What is especially impressive about this particular work is the superb writing. In fact, this is easily one of the best written works of the year. Joe Trona is an unforgettable character. He is brought vibrantly alive though both actions and dialogue. The plot is reasonably compelling, yet, at times, frustratingly complex. The slightly excessive length served to slow down the pacing of the story. This is not my favorite of the Best Novel Edgar nominees, however, the superb writing cannot be denied nor should the Edgar.
Joe adores a father who puts him in dangerous situations, using him as security and treating him like hired help. His father is a womanizer. Under normal circumstances I believe Joe would feel torn because he supposedly loves his mother. Political intrigue, shoot-outs, 100+mph driving etc, are not usually activities loving parents reserve for their children.
Joe is an incredible contradiction. He seems confused enough about good/bad to give large amounts of money to estranged family members, has respect for the woman who helped set his father up to be murdered, and misses a cop-killer he no longer guards in prison.
In addition, this book takes PC to an extreme level where Joe looks like a fool instead of a crusader. This book seemed a little agenda oriented - even for a Northern Californian. Lastly, there were some twists but Joe lives in an extremely small world. They end exactly where the reader thinks they will.
Most recent customer reviews
In Joe Trona, the hero of this well-conceived novel, T. Jefferson Parker has created a wonderful, likeable, semi-tragic hero who propels the reader into the dark secrets of many... Read morePublished on Jan. 2 2004 by Michael Butts
The Unknown Thing, coined by T.Jefferson Parker in Silent Joe is that indescribable feeling certain women impart on your soul. Read morePublished on Dec 26 2003
T. Jefferson Parker has given us another hero to root for and one whom I hope he will bring back from time to time so that we can find out he is doing. Read morePublished on Sept. 3 2003 by P. Connors
I was very disappointed with this book and shocked that it was an Edgar Award winner. From the reviews I expected a first rate mystery but I could never really get on board with... Read morePublished on Aug. 3 2003 by Overreaders Anonymous
This is a real slam-bam thriller. It took me a while to get into the author's stride, but once we got together, I could hardly put the book down. Read morePublished on July 25 2003 by G. B. Talovich

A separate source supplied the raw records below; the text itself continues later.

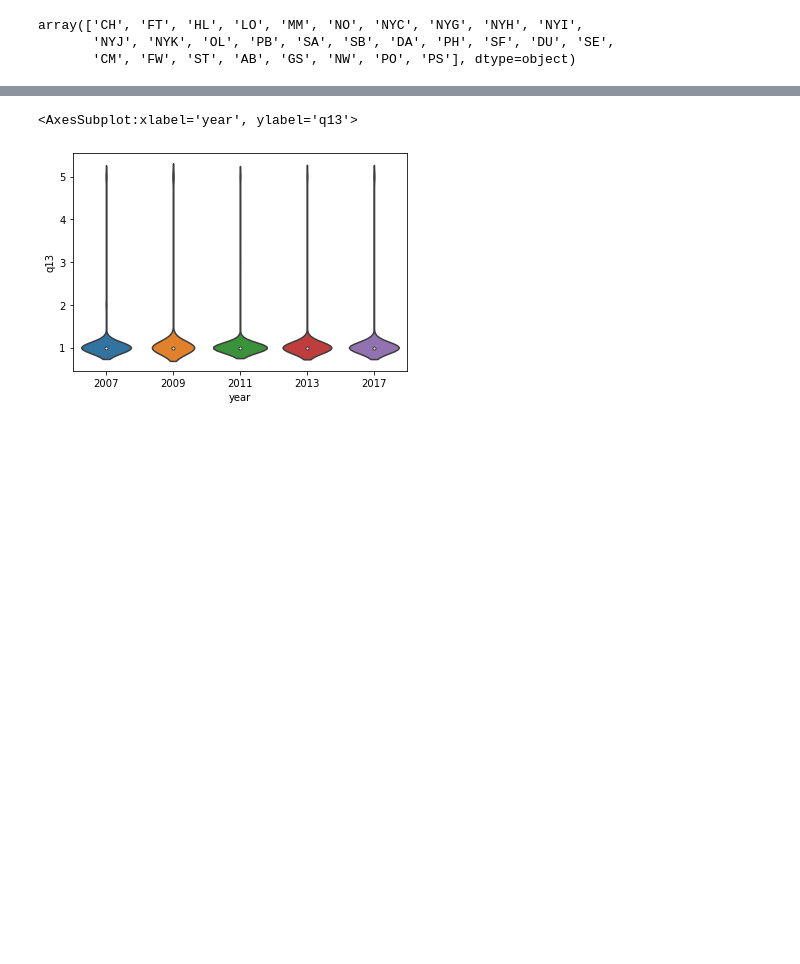
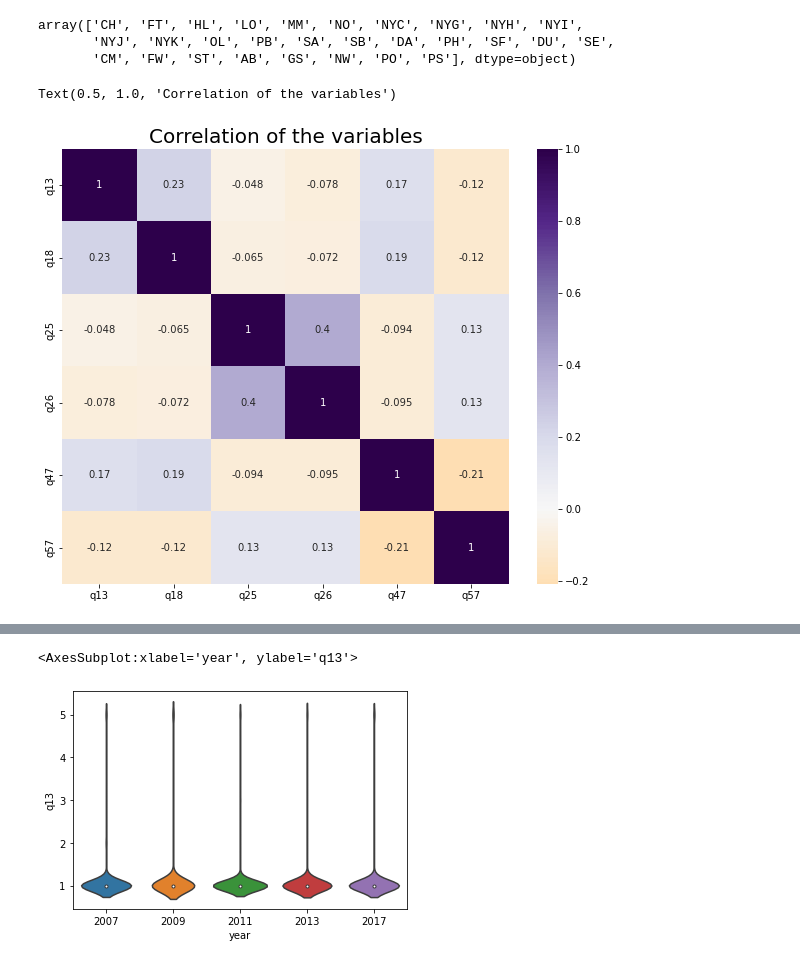
Before and after one commit to brodyee/STATS551_Project, a Jupyter notebook: eda/brodysEDA.ipynb, the cells around one changed output, grey strips where cells are left out. Drawn from its saved outputs; the diff is of its cells as text; code cells hidden in the pictures; blank space fills up the shorter version.

```diff
--- a/eda/brodysEDA.ipynb
+++ b/eda/brodysEDA.ipynb
@@ -865,3 +887,12 @@ survNoNA["sitecode"].unique()
 array(['CH', 'FT', 'HL', 'LO', 'MM', 'NO', 'NYC', 'NYG', 'NYH', 'NYI',
        'NYJ', 'NYK', 'OL', 'PB', 'SA', 'SB', 'DA', 'PH', 'SF', 'DU', 'SE',
        'CM', 'FW', 'ST', 'AB', 'GS', 'NW', 'PO', 'PS'], dtype=object)
+# %%
+corr = survNoNA.drop(["carRiskScore","sitecode","year","age","sex","grade","race4","bmi","qnowt"], axis=1).corr()
+
+plt.figure(figsize=(10,8))
+fig = sns.heatmap(corr, annot=True, cmap = 'PuOr', center=0)
+plt.title("Correlation of the variables", fontsize=20)
+# %% [output]
+Text(0.5, 1.0, 'Correlation of the variables')
+[figure, added]
```
Also changed, not shown: parts of 7 cells of this notebook, 5 other files.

The only novel worthy of the Edgar in the last decade, this marvelous novel explores the human psyche and invites the reader to enter the world of this novel and its lead character... Read morePublished on June 29 2003
"Silent Joe" was my reading group's book choice for January. I had never read anything by T. Jefferson Parker before so looked forward to a new reading experience. Read morePublished on Feb. 24 2003 by Sandra L. von Pier
...but the plot was sooooooo cheesy, unbelievable and repetitious that I had to give it up. I can suspend disbelief with the best of them, but unless I'm reading sci-fi I want... Read morePublished on Feb. 21 2003 by Robotpirate